The draftspersons of the Constitution would not have meant that the content of morality should vary in accordance with the popular fashions of the day. The expression has been adopted in a constitutional text and it would be inappropriate to give it a content which is momentary or impermanent. Then again, the expression ‘morality’ cannot be equated with prevailing social conceptions or those which may be subsumed within mainstream thinking in society at a given time. The Constitution has been adopted for a society of plural cultures and if its provisions are any indication, it is evident that the text does not pursue either a religious theocracy or a dominant ideology.

In adopting a democratic Constitution, the framers would have been conscious of the fact that governance by a majority is all about the accumulation of political power. Constitutional democracies do not necessarily result in constitutional liberalism. While our Constitution has adopted a democratic form of governance it has at the same time adopted values based on constitutional liberalism.

Central to those values is the position of the individual. The fundamental freedoms which Part III confers are central to the constitutional purpose of overseeing a transformation of a society based on dignity, liberty and equality. Hence, morality for the purposes of Articles 25 and 26 must mean that which is governed by fundamental constitutional principles.

Content of morality

The content of morality is founded on the four precepts which emerge from the Preamble.

  • The first among them is the need to ensure justice in its social, economic and political dimensions.
  • The second is the postulate of individual liberty in matters of thought, expression, belief, faith and worship.
  • The third is equality of status and opportunity amongst all citizens.
  • The fourth is the sense of fraternity amongst all citizens which assures the dignity of human life.

Added to these four precepts is the fundamental postulate of secularism which treats all religions on an even platform and allows to each individual the fullest liberty to believe or not to believe. Conscience, it must be remembered, is emphasised by the same provision. The Constitution is meant as much for the agnostic as it is for the worshipper. It values and protects the conscience of the atheist. The founding faith upon which the Constitution is based is the belief that it is in the dignity of each individual that the pursuit of happiness is founded. Individual dignity can be achieved only in a regime which recognises liberty as inhering in each individual as a natural right. Human dignity postulates an equality between persons.

Equality necessarily is an equality between sexes and genders. Equality postulates a right to be free from discrimination and to have the protection of the law in the same manner as is available to every citizen. Equality above all is a protective shield against the arbitrariness of any form of authority. These founding principles must govern our constitutional notions of morality.

Constitutional morality must have a value of permanence which is not subject to the fleeting fancies of every time and age. If the vision which the founders of the Constitution adopted has to survive, constitutional morality must have a content which is firmly rooted in the fundamental postulates of human liberty, equality, fraternity and dignity. These are the means to secure justice in all its dimensions to the individual citizen. Once these postulates are accepted, the necessary consequence is that the freedom of religion and, likewise, the freedom to manage the affairs of a religious denomination is subject to and must yield to these fundamental notions of constitutional morality.

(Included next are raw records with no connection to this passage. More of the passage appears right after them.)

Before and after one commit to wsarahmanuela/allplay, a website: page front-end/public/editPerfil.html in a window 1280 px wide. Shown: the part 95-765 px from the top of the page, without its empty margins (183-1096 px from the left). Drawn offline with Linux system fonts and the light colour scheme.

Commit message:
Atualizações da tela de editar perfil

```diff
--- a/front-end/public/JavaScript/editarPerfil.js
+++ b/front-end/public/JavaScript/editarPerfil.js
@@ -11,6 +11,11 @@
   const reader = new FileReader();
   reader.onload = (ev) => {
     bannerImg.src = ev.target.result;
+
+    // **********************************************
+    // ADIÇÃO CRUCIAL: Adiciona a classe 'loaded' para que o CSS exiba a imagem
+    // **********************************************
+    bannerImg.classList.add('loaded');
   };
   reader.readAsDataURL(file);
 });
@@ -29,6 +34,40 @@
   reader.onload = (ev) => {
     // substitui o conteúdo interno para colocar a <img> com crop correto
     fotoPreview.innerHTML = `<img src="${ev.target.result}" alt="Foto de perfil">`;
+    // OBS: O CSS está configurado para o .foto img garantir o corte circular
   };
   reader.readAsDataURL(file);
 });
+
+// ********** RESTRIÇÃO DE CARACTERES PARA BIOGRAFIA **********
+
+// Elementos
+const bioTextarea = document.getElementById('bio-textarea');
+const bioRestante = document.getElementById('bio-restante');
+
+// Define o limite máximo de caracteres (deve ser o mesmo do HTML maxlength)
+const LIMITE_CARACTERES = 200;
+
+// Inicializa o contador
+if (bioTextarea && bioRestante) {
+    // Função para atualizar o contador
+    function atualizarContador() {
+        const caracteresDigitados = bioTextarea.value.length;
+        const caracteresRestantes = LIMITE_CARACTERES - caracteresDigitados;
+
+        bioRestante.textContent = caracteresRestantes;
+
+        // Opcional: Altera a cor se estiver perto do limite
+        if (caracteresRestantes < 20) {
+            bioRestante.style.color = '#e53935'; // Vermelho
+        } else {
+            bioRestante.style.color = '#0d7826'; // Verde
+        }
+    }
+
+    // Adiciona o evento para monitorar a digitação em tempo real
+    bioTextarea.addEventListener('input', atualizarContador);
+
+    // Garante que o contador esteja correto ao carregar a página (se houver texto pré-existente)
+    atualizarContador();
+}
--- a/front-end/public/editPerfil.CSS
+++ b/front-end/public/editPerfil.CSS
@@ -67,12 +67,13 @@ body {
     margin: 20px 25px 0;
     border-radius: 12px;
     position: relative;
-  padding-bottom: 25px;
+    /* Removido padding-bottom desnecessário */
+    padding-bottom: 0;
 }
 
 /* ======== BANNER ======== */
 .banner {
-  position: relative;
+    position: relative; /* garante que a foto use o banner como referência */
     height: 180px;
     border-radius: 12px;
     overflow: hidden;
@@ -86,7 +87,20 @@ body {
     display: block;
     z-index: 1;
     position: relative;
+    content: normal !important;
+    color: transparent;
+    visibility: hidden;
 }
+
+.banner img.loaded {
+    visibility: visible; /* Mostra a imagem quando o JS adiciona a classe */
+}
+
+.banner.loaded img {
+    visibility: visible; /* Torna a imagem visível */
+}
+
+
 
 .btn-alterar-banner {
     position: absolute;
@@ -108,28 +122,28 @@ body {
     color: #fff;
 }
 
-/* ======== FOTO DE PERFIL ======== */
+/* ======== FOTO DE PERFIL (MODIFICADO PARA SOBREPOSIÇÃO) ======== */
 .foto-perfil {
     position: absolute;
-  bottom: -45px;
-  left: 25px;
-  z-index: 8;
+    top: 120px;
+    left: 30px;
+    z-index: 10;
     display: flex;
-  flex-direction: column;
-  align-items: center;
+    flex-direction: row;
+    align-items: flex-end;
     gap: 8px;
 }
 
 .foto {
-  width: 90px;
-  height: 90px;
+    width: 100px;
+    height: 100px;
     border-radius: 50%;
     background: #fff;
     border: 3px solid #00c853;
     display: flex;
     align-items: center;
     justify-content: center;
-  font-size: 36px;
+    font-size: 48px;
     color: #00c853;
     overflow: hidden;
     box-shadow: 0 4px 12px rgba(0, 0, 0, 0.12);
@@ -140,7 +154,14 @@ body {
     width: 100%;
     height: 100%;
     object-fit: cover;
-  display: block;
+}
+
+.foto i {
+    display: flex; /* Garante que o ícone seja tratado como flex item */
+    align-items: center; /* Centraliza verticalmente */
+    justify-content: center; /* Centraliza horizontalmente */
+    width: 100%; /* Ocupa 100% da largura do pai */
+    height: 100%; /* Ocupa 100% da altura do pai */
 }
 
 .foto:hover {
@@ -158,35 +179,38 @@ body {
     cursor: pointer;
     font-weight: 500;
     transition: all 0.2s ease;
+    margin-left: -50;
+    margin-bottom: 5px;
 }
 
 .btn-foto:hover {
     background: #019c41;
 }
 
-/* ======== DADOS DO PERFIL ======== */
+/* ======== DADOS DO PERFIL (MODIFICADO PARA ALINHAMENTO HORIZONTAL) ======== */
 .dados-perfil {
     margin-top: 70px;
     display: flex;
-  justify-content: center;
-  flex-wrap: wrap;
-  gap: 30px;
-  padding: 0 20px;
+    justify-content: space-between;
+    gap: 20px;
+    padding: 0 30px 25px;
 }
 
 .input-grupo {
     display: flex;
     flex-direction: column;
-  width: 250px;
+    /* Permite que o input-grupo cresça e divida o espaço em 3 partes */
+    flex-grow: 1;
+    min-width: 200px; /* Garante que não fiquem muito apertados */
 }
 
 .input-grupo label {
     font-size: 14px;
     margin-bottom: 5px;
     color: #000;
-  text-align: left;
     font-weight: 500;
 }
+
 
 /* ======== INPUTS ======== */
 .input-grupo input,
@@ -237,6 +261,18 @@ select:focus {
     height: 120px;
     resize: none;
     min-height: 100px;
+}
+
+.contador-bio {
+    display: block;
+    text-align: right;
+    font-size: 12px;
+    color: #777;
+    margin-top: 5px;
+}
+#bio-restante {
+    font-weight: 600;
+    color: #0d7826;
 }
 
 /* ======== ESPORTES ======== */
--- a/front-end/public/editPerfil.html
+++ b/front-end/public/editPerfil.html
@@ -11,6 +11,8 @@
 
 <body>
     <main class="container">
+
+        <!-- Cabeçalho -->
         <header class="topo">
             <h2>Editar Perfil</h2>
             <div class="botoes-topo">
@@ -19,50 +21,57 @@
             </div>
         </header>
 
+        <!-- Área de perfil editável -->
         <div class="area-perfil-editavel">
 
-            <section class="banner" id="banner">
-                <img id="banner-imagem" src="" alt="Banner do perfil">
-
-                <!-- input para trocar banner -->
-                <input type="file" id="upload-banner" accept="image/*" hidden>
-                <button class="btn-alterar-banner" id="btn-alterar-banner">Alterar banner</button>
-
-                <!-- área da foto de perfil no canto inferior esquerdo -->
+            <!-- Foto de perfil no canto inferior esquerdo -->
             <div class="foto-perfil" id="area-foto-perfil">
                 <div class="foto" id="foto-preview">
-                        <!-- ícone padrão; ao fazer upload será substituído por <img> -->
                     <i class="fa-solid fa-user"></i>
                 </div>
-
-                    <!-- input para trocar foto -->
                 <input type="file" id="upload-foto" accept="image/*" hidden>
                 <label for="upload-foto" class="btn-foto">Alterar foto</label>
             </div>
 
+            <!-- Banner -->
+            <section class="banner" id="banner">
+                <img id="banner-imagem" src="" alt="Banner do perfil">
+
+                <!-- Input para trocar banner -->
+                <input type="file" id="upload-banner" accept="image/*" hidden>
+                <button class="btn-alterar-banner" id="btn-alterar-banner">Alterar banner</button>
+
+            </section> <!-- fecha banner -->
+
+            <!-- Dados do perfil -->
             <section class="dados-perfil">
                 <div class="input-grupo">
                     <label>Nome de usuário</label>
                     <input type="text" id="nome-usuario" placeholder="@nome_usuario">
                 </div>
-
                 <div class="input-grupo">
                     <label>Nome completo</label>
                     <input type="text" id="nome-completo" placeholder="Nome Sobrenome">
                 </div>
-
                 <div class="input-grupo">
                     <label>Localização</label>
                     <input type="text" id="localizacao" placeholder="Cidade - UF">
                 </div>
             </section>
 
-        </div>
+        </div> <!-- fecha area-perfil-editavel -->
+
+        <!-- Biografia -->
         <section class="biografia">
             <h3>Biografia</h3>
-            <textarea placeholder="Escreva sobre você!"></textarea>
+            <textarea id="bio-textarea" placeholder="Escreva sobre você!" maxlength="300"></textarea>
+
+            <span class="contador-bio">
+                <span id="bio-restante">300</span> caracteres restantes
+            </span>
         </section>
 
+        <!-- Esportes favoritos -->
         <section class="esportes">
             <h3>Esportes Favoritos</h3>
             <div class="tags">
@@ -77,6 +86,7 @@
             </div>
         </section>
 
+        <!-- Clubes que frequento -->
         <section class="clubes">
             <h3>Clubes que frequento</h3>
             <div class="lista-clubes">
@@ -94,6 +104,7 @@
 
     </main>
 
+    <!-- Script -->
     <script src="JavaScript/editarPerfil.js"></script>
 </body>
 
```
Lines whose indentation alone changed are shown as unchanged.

In the public law conversations between religion and morality, it is the overarching sense of constitutional morality which has to prevail. While the Constitution recognises religious beliefs and faiths, its purpose is to ensure a wider acceptance of human dignity and liberty as the ultimate founding faith of the fundamental text of our governance. Where a conflict arises, the quest for human dignity, liberty and equality must prevail. These, above everything else, are matters on which the Constitution has willed that its values must reign supreme.